The men, including former police officer Richard Barklie, were involved in an incident in which a black Frenchman was repeatedly shoved off a metro train carriage ahead of Chelsea's Champions League match against Paris Saint Germain.
"This was an abhorrent, nasty, offensive, arrogant and utterly unacceptable behaviour and cannot be allowed in modern, civilised society," district judge Gareth Branston said at Stratford Magistrates Court in east London.
"It must be stamped out," he said.
Branston said the 50-year-old Barklie and 20-year-old former finance worker Josh Parsons had played a leading role in the racist abuse and in pushing Souleymane Sylla off the train.
He accused them of "aggressive, disorderly conduct".
Barklie had defended himself in court, saying there was no racist motive in pushing Sylla and accusing the Frenchman of "aggression" for trying to board a crowded train.
Barklie, Parsons and William Simpson, 26, received court orders banning them from all football matches for five years.
A fourth fan, 20-year-old Jordan Munday, was accused of joining in racist chanting and banned for three years.
A fifth fan in the same case, Dean Callis, 32, has already received a five-year banning order for his role.

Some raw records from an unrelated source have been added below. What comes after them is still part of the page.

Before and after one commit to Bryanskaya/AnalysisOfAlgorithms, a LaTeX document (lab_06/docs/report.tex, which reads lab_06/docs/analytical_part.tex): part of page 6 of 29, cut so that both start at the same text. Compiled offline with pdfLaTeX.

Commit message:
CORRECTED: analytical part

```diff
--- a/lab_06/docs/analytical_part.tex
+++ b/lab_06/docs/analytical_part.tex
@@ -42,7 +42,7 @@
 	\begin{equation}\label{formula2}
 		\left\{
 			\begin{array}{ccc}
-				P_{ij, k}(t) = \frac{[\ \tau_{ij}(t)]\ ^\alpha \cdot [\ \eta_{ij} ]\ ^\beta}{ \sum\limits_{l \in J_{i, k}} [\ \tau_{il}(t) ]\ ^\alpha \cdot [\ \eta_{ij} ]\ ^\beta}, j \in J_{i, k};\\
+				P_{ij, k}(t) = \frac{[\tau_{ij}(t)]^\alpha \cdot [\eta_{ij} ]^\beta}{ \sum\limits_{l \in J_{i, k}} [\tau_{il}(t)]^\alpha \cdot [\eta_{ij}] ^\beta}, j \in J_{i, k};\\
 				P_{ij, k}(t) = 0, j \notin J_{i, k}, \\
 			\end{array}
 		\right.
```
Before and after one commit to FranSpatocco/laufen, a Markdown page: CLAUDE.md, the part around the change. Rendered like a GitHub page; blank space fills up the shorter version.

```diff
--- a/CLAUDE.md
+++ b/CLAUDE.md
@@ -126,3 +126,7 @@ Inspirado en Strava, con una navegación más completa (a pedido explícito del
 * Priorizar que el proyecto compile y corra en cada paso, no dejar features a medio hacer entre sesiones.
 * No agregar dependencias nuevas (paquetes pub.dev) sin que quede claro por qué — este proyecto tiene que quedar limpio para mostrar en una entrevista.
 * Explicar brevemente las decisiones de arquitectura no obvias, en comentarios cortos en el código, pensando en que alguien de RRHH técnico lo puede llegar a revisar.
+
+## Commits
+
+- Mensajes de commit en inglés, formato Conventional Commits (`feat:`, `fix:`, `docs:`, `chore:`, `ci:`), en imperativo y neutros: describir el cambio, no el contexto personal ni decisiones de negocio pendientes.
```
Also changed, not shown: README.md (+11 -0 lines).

The incident, captured on the mobile phone of a British expatriate, sparked widespread condemnation and has already prompted Chelsea to ban the five supporters from Stamford Bridge.